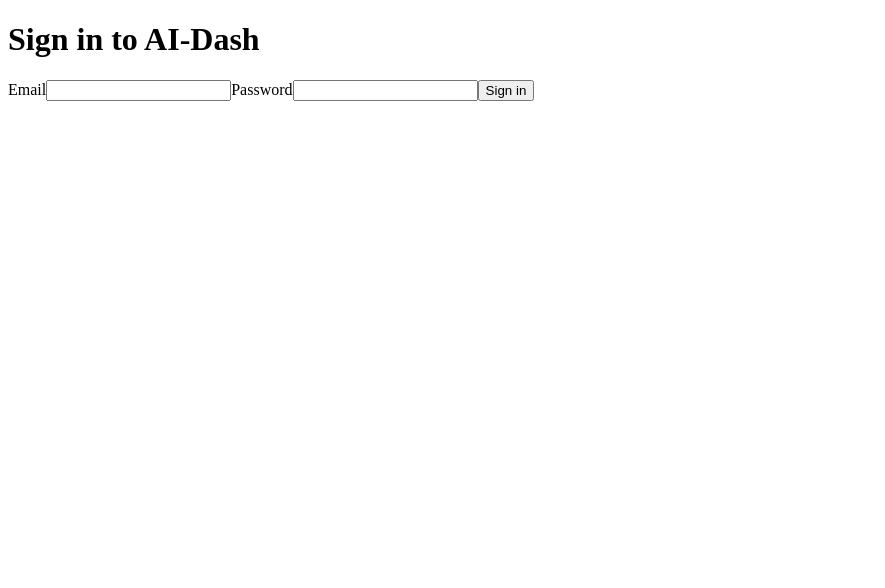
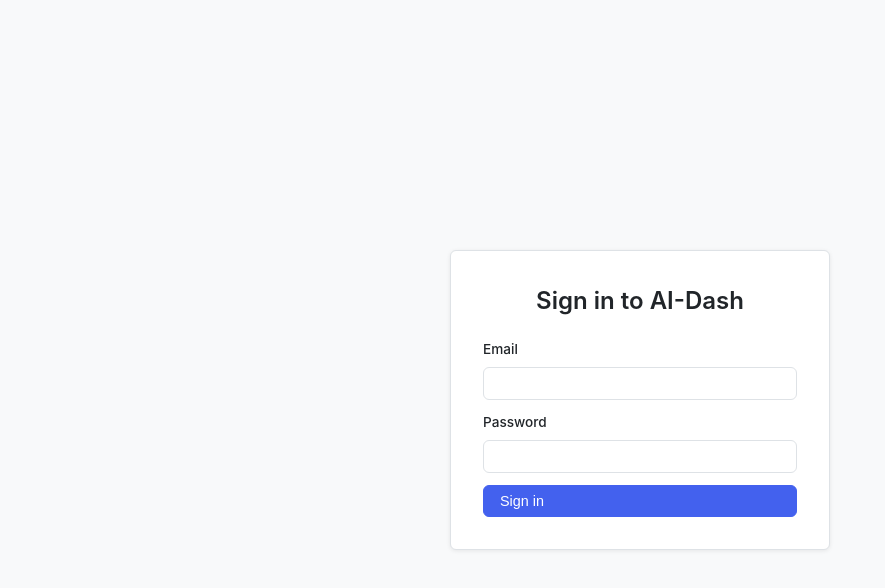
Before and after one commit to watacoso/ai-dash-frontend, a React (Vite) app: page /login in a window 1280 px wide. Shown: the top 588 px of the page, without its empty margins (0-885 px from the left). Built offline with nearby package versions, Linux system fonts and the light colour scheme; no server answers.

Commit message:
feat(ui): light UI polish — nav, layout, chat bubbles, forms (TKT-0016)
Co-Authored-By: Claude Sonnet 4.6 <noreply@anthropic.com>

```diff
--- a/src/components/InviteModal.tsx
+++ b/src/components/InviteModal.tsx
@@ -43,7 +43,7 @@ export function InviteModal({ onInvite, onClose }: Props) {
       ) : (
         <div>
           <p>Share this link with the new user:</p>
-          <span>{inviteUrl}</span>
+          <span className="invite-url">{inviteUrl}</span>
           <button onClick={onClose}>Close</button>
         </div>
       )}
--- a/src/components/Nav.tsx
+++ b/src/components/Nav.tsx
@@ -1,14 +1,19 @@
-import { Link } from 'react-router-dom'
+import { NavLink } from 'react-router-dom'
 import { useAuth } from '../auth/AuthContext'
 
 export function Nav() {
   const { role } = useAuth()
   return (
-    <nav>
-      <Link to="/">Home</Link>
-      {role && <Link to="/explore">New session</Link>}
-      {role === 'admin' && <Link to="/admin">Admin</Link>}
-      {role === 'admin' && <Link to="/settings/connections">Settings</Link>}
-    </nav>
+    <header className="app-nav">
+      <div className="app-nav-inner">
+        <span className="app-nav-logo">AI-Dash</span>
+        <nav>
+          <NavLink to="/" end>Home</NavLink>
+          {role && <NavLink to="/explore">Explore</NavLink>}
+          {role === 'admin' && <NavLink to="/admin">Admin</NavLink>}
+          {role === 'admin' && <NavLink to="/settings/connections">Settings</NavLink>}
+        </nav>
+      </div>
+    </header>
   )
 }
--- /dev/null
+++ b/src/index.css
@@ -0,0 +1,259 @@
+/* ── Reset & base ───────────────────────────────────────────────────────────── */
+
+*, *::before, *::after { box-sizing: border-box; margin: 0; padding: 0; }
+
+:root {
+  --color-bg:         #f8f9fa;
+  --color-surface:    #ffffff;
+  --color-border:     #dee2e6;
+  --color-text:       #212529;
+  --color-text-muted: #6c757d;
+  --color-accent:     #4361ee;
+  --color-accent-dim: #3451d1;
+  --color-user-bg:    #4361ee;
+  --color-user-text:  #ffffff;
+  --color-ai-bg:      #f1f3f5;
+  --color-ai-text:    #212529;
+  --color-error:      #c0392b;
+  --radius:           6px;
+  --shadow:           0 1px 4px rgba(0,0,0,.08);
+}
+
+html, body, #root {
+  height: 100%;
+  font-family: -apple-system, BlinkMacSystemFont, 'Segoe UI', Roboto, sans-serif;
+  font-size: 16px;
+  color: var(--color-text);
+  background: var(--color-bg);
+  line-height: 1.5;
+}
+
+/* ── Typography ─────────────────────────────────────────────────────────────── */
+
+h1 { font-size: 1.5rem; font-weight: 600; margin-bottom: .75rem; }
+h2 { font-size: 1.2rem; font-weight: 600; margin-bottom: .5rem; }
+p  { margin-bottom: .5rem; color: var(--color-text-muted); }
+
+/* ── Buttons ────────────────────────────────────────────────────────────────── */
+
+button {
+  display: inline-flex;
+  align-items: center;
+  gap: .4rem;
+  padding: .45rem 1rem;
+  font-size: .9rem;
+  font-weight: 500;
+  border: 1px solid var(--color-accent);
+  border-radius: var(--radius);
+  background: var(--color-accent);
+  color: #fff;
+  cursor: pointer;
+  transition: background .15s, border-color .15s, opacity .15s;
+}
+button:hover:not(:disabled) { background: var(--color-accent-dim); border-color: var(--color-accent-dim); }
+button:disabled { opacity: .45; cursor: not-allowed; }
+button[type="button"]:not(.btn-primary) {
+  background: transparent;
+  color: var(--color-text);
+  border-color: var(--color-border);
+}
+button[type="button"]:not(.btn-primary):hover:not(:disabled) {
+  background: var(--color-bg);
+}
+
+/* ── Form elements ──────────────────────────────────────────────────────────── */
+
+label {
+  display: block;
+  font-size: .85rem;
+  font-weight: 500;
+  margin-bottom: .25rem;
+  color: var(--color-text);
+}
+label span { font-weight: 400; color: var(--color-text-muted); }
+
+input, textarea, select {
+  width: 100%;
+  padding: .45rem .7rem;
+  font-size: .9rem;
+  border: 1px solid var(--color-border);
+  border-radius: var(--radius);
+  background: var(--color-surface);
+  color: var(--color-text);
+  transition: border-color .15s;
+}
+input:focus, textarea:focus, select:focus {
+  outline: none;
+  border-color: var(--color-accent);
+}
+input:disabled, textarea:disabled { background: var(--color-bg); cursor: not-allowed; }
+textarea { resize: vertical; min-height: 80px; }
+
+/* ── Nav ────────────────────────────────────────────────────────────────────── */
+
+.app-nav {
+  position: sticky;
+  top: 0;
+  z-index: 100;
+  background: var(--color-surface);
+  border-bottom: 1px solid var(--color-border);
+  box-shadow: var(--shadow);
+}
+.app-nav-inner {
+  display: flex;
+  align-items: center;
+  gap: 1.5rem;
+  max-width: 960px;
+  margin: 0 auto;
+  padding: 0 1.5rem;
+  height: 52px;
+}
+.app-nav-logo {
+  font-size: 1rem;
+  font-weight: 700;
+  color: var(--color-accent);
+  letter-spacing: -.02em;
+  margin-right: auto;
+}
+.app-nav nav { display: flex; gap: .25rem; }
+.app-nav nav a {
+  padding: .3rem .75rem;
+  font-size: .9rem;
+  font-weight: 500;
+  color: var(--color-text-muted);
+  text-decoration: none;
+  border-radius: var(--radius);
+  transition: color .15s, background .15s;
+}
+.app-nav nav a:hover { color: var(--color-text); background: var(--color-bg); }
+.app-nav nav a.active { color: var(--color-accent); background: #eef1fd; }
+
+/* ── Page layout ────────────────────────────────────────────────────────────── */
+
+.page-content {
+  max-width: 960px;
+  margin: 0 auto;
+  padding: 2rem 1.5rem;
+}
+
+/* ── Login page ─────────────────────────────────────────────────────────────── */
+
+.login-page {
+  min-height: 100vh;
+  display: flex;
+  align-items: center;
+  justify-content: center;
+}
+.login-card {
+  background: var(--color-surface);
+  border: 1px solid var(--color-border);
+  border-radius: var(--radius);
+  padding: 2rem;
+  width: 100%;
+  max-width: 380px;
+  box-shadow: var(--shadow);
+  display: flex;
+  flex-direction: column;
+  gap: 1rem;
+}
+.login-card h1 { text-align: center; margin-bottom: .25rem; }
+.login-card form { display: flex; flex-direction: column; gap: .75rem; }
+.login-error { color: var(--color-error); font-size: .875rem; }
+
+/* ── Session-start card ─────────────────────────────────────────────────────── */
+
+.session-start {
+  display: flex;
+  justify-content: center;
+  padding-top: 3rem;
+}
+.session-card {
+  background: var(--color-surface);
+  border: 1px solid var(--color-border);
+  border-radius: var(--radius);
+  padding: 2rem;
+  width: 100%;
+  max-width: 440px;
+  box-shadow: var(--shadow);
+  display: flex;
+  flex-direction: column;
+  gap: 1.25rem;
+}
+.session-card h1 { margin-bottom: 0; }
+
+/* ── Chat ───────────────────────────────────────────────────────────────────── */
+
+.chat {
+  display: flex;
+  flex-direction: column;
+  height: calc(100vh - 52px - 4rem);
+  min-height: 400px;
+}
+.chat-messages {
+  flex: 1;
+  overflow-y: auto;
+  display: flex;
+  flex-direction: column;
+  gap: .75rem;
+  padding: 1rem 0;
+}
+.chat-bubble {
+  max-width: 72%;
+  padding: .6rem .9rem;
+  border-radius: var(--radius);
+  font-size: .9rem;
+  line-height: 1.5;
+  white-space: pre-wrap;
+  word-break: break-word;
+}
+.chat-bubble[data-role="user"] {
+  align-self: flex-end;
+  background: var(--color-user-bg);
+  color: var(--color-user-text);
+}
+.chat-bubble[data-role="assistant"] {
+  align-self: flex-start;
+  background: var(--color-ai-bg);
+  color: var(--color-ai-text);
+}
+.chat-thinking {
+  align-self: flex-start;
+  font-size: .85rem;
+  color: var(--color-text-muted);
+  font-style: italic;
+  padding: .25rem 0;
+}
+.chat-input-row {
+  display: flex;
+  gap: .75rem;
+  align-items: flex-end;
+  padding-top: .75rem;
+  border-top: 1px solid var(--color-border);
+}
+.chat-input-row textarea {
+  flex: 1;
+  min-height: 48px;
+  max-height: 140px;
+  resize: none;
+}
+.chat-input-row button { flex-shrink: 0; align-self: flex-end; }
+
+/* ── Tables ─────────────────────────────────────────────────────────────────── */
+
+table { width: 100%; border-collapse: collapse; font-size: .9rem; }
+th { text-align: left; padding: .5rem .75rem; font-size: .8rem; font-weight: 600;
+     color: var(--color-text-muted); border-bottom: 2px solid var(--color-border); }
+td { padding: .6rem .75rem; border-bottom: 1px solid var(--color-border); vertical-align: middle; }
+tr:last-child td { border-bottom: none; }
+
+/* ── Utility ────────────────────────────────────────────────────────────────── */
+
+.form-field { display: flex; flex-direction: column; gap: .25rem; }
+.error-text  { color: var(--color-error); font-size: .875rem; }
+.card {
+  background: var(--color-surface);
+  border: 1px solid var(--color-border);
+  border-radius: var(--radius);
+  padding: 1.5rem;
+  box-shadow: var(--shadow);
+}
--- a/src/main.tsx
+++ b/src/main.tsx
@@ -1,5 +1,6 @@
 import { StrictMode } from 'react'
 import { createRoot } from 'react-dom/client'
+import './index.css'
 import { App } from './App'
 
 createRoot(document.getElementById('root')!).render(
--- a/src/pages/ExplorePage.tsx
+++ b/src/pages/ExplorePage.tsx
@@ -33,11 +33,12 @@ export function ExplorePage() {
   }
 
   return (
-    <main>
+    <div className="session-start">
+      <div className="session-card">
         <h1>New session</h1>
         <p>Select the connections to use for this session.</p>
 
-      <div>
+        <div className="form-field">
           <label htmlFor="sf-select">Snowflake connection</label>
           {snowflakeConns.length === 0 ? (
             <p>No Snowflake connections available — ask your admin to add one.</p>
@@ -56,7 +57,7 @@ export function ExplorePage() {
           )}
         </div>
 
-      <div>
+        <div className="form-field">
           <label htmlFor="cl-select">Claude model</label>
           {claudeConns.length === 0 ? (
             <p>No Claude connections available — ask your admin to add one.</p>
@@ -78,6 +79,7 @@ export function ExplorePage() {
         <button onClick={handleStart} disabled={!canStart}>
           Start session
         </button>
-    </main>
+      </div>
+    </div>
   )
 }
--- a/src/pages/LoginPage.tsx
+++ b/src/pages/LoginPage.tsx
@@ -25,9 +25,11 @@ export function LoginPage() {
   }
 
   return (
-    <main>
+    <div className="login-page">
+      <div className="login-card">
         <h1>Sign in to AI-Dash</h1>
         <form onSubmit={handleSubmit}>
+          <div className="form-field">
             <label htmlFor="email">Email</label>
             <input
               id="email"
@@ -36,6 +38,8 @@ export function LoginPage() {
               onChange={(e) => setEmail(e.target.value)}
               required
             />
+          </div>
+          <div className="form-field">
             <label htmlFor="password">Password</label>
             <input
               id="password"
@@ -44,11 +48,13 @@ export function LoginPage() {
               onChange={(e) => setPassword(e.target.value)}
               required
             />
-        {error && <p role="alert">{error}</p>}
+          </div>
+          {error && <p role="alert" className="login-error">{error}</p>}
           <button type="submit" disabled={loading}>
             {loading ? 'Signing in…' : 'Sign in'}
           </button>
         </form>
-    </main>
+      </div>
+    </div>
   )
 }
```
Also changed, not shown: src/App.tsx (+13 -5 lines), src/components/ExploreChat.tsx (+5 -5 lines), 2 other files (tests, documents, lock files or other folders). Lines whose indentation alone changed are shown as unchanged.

* * * *

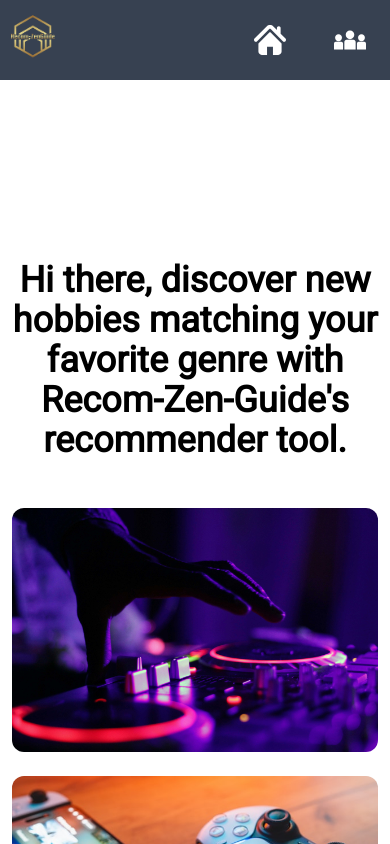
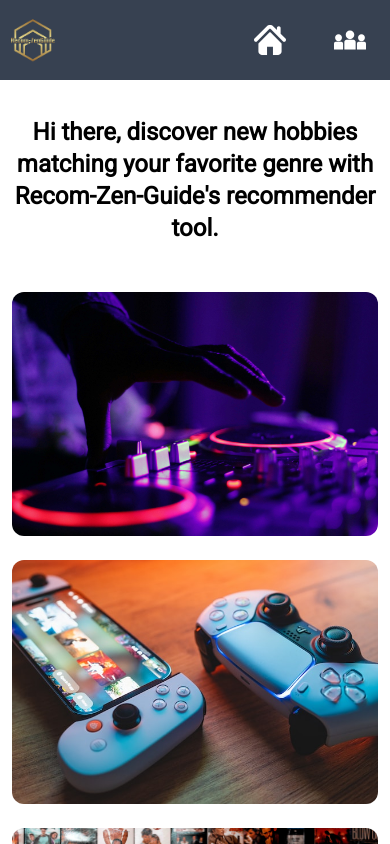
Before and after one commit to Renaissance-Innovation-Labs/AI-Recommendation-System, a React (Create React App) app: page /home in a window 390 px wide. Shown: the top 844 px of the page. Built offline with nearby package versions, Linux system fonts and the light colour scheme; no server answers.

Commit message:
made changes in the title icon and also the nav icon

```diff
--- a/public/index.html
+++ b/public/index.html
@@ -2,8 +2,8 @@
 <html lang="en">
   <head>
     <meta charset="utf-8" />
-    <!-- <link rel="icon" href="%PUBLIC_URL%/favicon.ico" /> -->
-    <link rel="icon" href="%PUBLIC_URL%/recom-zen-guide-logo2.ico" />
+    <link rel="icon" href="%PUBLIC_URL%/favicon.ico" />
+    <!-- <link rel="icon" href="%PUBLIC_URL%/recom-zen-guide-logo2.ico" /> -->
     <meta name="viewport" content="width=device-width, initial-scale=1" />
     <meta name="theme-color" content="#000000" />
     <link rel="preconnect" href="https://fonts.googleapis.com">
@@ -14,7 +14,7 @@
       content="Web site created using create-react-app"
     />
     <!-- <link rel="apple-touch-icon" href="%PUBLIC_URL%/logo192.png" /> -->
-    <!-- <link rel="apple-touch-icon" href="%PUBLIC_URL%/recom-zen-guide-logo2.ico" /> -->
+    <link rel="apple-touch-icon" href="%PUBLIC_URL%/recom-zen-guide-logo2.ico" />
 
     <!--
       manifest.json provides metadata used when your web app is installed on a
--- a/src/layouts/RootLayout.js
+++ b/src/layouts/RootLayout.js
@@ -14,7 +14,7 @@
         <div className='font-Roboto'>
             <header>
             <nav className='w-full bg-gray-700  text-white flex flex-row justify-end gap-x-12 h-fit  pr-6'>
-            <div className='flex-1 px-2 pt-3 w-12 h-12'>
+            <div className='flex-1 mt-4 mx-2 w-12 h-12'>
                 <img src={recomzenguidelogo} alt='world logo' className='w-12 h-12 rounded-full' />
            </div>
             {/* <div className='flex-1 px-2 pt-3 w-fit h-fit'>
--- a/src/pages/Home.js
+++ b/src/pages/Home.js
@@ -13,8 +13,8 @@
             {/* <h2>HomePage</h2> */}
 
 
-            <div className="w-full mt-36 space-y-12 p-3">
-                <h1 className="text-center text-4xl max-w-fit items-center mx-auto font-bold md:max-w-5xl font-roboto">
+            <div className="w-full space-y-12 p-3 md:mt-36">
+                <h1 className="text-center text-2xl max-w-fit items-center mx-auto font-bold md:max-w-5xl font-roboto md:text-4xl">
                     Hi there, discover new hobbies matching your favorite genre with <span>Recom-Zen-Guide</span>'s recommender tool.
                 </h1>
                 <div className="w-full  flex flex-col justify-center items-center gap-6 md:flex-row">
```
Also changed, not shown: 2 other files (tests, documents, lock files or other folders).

* * * *

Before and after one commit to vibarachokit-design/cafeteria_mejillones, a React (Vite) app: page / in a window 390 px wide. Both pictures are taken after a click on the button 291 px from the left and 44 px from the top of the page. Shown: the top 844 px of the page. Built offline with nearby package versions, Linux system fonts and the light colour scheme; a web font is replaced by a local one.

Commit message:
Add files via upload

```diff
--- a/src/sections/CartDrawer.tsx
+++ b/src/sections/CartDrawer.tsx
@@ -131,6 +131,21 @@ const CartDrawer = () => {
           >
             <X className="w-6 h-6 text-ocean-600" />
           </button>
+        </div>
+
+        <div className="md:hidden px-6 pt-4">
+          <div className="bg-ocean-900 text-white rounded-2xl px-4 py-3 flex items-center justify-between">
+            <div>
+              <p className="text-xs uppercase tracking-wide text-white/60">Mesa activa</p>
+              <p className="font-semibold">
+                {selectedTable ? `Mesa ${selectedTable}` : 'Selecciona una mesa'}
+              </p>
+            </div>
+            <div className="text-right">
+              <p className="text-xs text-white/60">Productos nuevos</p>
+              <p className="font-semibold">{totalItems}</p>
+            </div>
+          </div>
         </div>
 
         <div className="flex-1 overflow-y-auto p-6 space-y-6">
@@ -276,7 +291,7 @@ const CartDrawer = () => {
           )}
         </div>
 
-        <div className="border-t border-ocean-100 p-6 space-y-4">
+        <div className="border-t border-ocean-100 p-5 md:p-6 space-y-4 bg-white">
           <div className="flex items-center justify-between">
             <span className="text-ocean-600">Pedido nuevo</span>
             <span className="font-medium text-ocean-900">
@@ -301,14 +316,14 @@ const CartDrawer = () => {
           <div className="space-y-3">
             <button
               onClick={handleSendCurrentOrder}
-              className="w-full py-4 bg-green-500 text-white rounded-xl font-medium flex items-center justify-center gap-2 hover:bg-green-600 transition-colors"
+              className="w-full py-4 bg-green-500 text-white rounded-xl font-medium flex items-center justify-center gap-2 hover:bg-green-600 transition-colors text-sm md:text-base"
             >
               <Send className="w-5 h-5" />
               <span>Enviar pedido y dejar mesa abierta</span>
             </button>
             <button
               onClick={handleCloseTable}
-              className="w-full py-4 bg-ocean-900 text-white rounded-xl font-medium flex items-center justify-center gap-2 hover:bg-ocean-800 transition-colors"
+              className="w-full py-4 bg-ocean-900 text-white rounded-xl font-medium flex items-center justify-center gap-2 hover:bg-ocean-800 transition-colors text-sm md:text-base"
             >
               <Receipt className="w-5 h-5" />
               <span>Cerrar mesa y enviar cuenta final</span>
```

* * * *

* **What you need to do**
Find how many lines above include "content", then write only that count.

* **Output for this task**
6